The change of seasons is a natural time to shuffle through the closets and cupboards, replacing tee shirts with sweaters and pastel plates for the candy cane stripes. With growing kids it is also the right time to evaluate sizing and bring out boxes of hand-me-downs to swap with the too-small threads in the drawers. Getting into the stuff in our homes also usually has me naturally making piles of “things to keep” and “things to get rid of.” These last few weeks, as I’ve done some sorting and organizing, I’ve been inspired by a new pile: “things I’m glad to give.”We all tend to hang onto things we should let go of. Sometimes they are emotional, but often they are actual things that could just as easily go in a Glad bag and head to the donation center as back in the closet, and we hesitate out of fear. We ask ourselves if we will ever need this thing again. What will happen if we let it go and then suddenly decide we love it? We haven’t seen it or thought of it in over a year, and don’t even really like it and it actually doesn’t fit anymore, and we definitely wouldn’t buy it again if we saw it in a store today…but if we get rid of it, then we won’t have it anymore. And that can be scary. It’s especially scary if we feel any sort of lack in our lives, and hanging onto things– whatever they are– gives the comfort of at least having something.

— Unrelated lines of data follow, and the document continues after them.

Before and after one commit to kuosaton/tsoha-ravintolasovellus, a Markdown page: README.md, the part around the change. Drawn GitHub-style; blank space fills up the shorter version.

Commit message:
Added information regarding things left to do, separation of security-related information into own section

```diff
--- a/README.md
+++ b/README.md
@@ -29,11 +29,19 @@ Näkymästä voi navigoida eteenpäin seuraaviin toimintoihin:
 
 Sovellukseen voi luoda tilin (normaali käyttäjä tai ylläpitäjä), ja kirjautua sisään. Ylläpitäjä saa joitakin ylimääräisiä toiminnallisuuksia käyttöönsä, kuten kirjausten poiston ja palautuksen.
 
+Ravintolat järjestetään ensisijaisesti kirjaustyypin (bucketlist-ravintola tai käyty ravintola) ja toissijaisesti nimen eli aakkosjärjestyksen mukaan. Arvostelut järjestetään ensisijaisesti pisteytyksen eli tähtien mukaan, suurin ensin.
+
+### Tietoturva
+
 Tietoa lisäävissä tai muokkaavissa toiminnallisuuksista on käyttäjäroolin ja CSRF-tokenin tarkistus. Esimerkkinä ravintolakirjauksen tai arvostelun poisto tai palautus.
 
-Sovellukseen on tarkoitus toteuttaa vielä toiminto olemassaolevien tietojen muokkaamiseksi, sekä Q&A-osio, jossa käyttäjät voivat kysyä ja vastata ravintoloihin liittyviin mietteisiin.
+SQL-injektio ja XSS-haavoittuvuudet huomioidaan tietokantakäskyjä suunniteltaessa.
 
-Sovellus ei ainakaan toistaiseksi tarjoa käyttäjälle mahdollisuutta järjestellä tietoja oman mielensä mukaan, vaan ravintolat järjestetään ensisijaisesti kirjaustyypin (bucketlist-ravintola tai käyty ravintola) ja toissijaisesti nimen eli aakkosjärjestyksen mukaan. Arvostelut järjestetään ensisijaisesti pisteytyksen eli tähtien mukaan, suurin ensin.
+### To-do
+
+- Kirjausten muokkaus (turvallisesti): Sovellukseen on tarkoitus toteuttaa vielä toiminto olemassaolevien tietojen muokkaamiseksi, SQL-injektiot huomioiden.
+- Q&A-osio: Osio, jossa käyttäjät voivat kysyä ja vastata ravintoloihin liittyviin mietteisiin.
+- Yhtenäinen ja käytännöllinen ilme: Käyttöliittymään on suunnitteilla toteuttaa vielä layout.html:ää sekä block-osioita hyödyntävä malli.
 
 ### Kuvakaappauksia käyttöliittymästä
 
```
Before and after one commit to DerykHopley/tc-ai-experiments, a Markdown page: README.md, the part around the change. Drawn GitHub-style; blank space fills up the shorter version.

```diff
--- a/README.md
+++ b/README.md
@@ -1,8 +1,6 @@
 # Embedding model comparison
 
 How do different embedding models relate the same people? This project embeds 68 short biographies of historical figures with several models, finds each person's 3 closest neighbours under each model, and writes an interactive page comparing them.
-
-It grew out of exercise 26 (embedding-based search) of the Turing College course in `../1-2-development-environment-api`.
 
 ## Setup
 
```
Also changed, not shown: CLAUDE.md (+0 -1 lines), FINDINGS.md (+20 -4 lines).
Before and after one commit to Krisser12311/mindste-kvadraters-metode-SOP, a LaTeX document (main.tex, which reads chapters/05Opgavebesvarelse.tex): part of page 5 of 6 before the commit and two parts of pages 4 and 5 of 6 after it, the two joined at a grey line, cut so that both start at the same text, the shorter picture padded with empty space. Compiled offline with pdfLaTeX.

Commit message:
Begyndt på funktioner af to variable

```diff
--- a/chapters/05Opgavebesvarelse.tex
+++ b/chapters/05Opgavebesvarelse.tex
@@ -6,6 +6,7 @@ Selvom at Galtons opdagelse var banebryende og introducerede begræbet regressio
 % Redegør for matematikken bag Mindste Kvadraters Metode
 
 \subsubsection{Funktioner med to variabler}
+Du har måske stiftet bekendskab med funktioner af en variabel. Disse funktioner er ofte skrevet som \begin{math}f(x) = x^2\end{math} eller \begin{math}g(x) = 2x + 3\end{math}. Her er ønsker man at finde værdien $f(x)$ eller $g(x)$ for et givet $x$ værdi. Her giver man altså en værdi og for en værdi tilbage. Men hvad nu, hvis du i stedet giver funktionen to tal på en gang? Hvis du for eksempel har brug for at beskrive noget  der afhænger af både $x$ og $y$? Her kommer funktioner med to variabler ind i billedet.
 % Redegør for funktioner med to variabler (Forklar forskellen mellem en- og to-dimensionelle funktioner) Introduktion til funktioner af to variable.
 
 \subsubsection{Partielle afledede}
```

Organizing and simplifying our lives seems to be a hot topic right now, as evidenced by the viral KonMari book and system. Marie Kondo, author of the popular Life Changing Magic of Tidying Up book asks if things “spark joy” when deciding whether or not to keep them.
When organizing, I used to ask myself these three questions:
“Do I LOVE it?”, which is similar to Marie’s prompt.
“Do I use it often?”, qualified further to at least once in the past year that I can remember.
“Is it an heirloom?”one of the very few items that I want to keep not for myself, but for my kids and their kids.
As I’ve been organizing a bit these last few weeks, I have added a question that makes a real difference in how I view my possessions. I started asking “Could this bring joy to someone else?”
Somehow, in flipping the scenario to not be about what I want and need for comfort in my life, but about what someone else might want or need, all of that extra stuff around feels like gifts that can bless the lives of others. I start to lose the fear of not having everything I want by recognizing that I have such an abundance in my life, I am happy for the chance to share. I see my seldom-noticed items as things that I’m not on the fence about parting with–maybe because they were expensive or I assign them a more valuable status–but see them as things that I’m glad to give away to be found by whomever needs them next. Also, I’ve begun to see the things I do keep with gratitude. I have so much!
Acquiring and maintaining a perspective of abundance rather than scarcity has been a key principle to finding happiness and contentment in my life. Dave and I try hard to focus on what we have rather than what we lack, and feel surrounded and supported by our many blessings. In a favorite talk I heard last year, this quote stood out clearly, “There is no end to what the world has to offer, so it is critical that we learn to recognize when we have enough.” Abundance as an attitude means recognizing that we will always have enough, and living in gratitude.
My perspective has also been broadened by listening to Bea Johnson talk about her Zero Waste Lifestyle on The Lively Show podcast. Something that stood out as she shared her story was how donating unused items supported the secondhand market for those who both need and choose to buy secondhand and used goods. Not only does choosing to give things away lighten our loads and create space in our lives, it also can sustain and bless the lives of others.
Seeing with fresh eyes and a new perspective has added joy to the process of sorting and bagging. Sentimental items like my kids clothes– especially handmade– feel like fun treasures to send off to someone new. Toys that my kids don’t use will bring happiness to other kids, and the parents who find them tucked on the thrift store shelves.
I tend to also look at clothing not as clothing, but as fabric. That idea causes me to hoard baskets and boxes of unused clothes in case I happen to someday need that exact print to make into something new. I love the theory of reuse and refashion, but the reality is that I seldom actually remember to dig through my refashion bins when I’m making a new project, and the ready made clothing will do someone else much more good on their bodies than it does me in my boxes.
I’ve gathered five bags to donate this week, and after I coordinate my schedule with Dave’s to attack his closet, I imagine we’ll have a couple more. Not just full of things we don’t want anymore, but of items that we’re glad to give.
I love the Glad to Give campaign launched by Glad bags to support people us in our organizing and donation efforts, and was happy to partner with them in creating this post. It was the phrase “Glad to Give” that made such an impact on how I think about donation, and I appreciate the way Glad not only offers help finding local charities but also arranges a pick up of the items.
Look around your own life and home. What are you glad to give?